• [Activity]
Scan the records for lines with the word "BACKLOG", and copy every such line.

• [Change listing data]
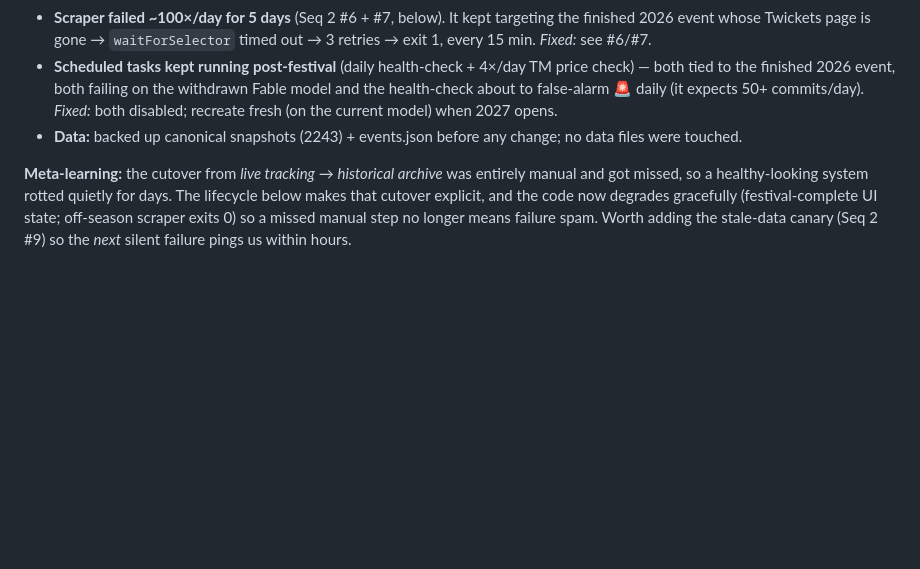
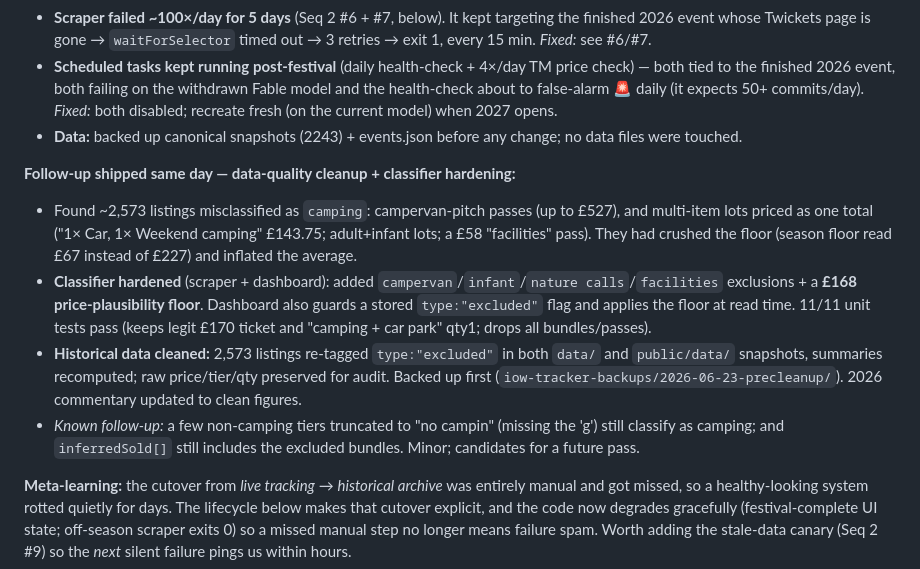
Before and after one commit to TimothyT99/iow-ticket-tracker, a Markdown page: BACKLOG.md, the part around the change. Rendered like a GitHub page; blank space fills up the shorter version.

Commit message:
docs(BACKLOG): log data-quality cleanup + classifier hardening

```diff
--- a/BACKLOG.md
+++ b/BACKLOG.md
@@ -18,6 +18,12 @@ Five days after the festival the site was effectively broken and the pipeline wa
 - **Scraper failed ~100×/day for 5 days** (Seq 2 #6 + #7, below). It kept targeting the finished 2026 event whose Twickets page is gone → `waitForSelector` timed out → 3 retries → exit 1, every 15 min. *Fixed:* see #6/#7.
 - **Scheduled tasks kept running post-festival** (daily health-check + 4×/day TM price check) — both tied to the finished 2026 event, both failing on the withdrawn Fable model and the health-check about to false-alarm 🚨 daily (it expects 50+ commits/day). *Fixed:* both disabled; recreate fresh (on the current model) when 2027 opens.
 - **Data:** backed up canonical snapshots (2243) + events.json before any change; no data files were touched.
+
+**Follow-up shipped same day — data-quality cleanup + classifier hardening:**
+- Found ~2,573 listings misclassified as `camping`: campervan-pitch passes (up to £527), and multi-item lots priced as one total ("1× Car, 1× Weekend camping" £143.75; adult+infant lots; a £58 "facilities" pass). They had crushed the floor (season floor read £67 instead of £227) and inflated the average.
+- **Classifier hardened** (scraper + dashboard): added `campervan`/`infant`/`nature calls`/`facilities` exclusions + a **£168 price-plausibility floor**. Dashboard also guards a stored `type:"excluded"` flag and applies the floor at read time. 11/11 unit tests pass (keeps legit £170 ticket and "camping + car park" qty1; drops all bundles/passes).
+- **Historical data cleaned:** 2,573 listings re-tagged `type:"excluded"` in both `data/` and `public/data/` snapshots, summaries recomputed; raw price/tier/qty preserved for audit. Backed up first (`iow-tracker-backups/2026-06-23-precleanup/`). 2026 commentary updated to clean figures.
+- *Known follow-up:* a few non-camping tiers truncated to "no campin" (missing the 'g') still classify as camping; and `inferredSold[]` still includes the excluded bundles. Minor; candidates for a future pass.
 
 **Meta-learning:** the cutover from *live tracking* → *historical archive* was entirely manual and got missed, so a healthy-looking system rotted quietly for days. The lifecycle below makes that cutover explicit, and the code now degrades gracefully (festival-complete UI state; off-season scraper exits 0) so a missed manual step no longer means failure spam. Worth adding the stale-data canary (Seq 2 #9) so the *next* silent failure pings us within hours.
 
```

• [Answer to this exercise]
Before and after one commit to TimothyT99/iow-ticket-tracker, a Markdown page: BACKLOG.md, the part around the change. Rendered like a GitHub page; blank space fills up the shorter version.
docs(BACKLOG): log data-quality cleanup + classifier hardening
--- a/BACKLOG.md
+++ b/BACKLOG.md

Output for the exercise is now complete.